The world's powers and authorities recede into a more passive maelstrom under the influence of this near-mythic battle between opposing ASIs.  It culminates into its ultimate form as The Machine conducts herself to a final battle with Samaritan on a satellite in orbit above Earth. While the rest of Team Machine are involved in other aspects of the battle, Reese defends the uplink satellite through which The Machine's core code is being transmitted.  During the gun battle between Reese and incoming Samaritan agents, The Machine assists Reese and also reveals to him that his father would have been proud, and that he has fulfilled his purpose with honor, and has honored the memory of all those he loved, and that she has successfully uploaded to the satellite. 

Reese smiles as he fights his final moments until incapacitated and mortally wounded by Samaritan gunfire.  As the cruise missile sent by Samaritan to destroy the uplink satellite reaches the rooftop and kills Reese and the Samaritan agents present, The Machine infects the core systems of Samaritan and engages in her final battle with her nemesis.  Victorious, she avenges Reese and all else who fell to the machinations of Samaritan and its assets, and proceeds to reactivate Team Machine's remaining assets and moves forward into an uncertain future, but one much brighter and more hopeful than the alternative.

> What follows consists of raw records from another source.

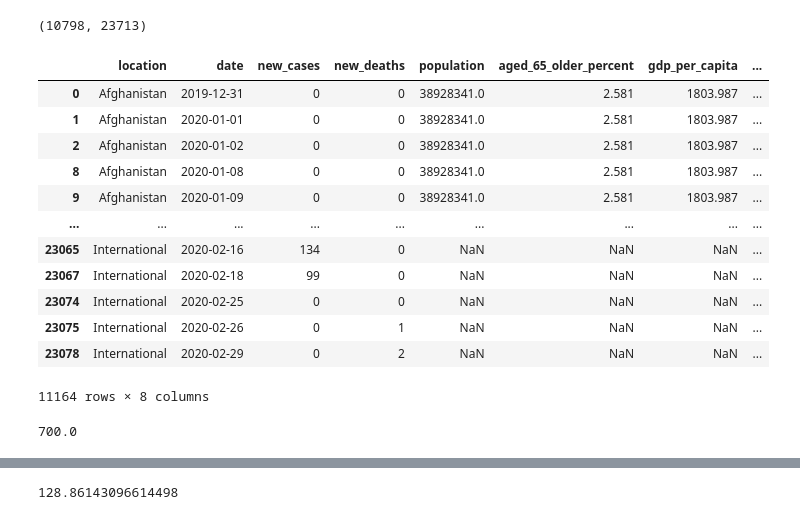
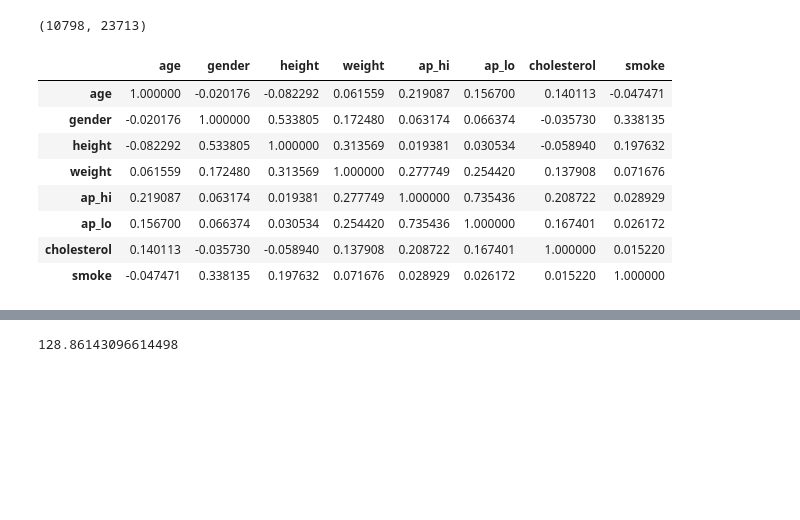
Before and after one commit to el-dAna/Quantum_Computing_notes, a Jupyter notebook: school_projects/turing_practice/data_analysis_exam.ipynb, the cells around one changed output, grey strips where cells are left out. Cells and saved outputs as stored; diff of their text form; code cells hidden in the pictures; blank space fills up the shorter version.

```diff
--- a/school_projects/turing_practice/data_analysis_exam.ipynb
+++ b/school_projects/turing_practice/data_analysis_exam.ipynb
@@ -6,8 +6,8 @@ import matplotlib.pyplot as plt
 import numpy as np
 # %%
 alco = pd.read_csv("./data/cardio_alco.csv")
-base = pd.read_csv("./data/cardio_base.csv", index_col = 'id')
-covid = pd.read_csv("./data/covid_data.csv")
+base1 = pd.read_csv("./data/cardio_base.csv", index_col = 'id')
+covid1 = pd.read_csv("./data/covid_data.csv")
 # covid_cols = 'location', 'date', 'new_cases', 'new_deaths', 'population','aged_65_older_percent', 'gdp_per_capita',
 #             'hospital_beds_per_thousand'
 
@@ -15,11 +15,16 @@ covid = pd.read_csv("./data/covid_data.csv")
 
 alco[["id", "alco"]] = alco['id;alco'].str.split(";", expand = True)
 alco.drop(columns = ['id;alco'], inplace = True)
-alco['id'] = alco['id'].astype(float)
+alco['id'] = alco['id'].astype(int)
 alco['alco'] = alco['alco'].astype(int)
-alco.set_index('id')
+alco.set_index('id', inplace=True)
 
-covid['date'] = pd.to_datetime(covid['date'])
-world_filter = covid['location'] == "World"
-covid = covid[~world_filter] #dataframe for all the induvidual countries
+base = base1.join(alco)
+base['alco'].fillna('None', inplace=True)
+base['age'] = base['age']/365
+# base['alco'] = base['alco'].astype(type(np.nan))
+
+covid1['date'] = pd.to_datetime(covid1['date'])
+world_filter = covid1['location'] == "World"
+covid = covid1[~world_filter] #dataframe for all the induvidual countries
 covid_world = covid[world_filter] #cummulated data for the world, eg, total new_cases on a date recorded in all the countries
@@ -154,27 +195,15 @@ min, max
 # %% [output]
 (10798, 23713)
 # %%
-spearman_corr = base.corr(method='spearman')
+spearman_corr = base1.corr(method='spearman')
 spearman_corr
+# %% [output]
+|  | age | gender | height | weight | ap_hi | ap_lo | cholesterol | smoke |
+| age | 1.000000 | -0.020176 | -0.082292 | 0.061559 | 0.219087 | 0.156700 | 0.140113 | -0.047471 |
+| gender | -0.020176 | 1.000000 | 0.533805 | 0.172480 | 0.063174 | 0.066374 | -0.035730 | 0.338135 |
+| height | -0.082292 | 0.533805 | 1.000000 | 0.313569 | 0.019381 | 0.030534 | -0.058940 | 0.197632 |
+| weight | 0.061559 | 0.172480 | 0.313569 | 1.000000 | 0.277749 | 0.254420 | 0.137908 | 0.071676 |
+| ap_hi | 0.219087 | 0.063174 | 0.019381 | 0.277749 | 1.000000 | 0.735436 | 0.208722 | 0.028929 |
+| ap_lo | 0.156700 | 0.066374 | 0.030534 | 0.254420 | 0.735436 | 1.000000 | 0.167401 | 0.026172 |
+| cholesterol | 0.140113 | -0.035730 | -0.058940 | 0.137908 | 0.208722 | 0.167401 | 1.000000 | 0.015220 |
+| smoke | -0.047471 | 0.338135 | 0.197632 | 0.071676 | 0.028929 | 0.026172 | 0.015220 | 1.000000 |
-# %%
-
-filt4 = covid['hospital_beds_per_thousand'] >= 5
-covid[filt]
-# %% [output]
-|  | location | date | new_cases | new_deaths | population | aged_65_older_percent | gdp_per_capita | ... |
-| 0 | Afghanistan | 2019-12-31 | 0 | 0 | 38928341.0 | 2.581 | 1803.987 | ... |
-| 1 | Afghanistan | 2020-01-01 | 0 | 0 | 38928341.0 | 2.581 | 1803.987 | ... |
-| 2 | Afghanistan | 2020-01-02 | 0 | 0 | 38928341.0 | 2.581 | 1803.987 | ... |
-| 8 | Afghanistan | 2020-01-08 | 0 | 0 | 38928341.0 | 2.581 | 1803.987 | ... |
-| 9 | Afghanistan | 2020-01-09 | 0 | 0 | 38928341.0 | 2.581 | 1803.987 | ... |
-| ... | ... | ... | ... | ... | ... | ... | ... | ... |
-| 23065 | International | 2020-02-16 | 134 | 0 | NaN | NaN | NaN | ... |
-| 23067 | International | 2020-02-18 | 99 | 0 | NaN | NaN | NaN | ... |
-| 23074 | International | 2020-02-25 | 0 | 0 | NaN | NaN | NaN | ... |
-| 23075 | International | 2020-02-26 | 0 | 1 | NaN | NaN | NaN | ... |
-| 23078 | International | 2020-02-29 | 0 | 2 | NaN | NaN | NaN | ... |
-11164 rows × 8 columns
-# %%
-b = np.array()
-# %% [output]
-700.0
```
Also changed, not shown: parts of 21 cells of this notebook, 9 other files.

Since I've given the most charitable and objective general account of the story that I can, I'll now proceed to dissect it as the piece of grey propaganda that it is. Slick, smooth, busy, and fun though it may be, that covers over the pernicious payload that it is intended to deliver.  By the time that I am done exposing this thing for what it is, it will appear to be nothing more than sugar coated poison, like so much else that is subverted by the Fifth Column forces which have subverted and overtaken the world long ago, and have ever since been involved in a managed imprisonment of all they pretend to respect and adore.

No comments: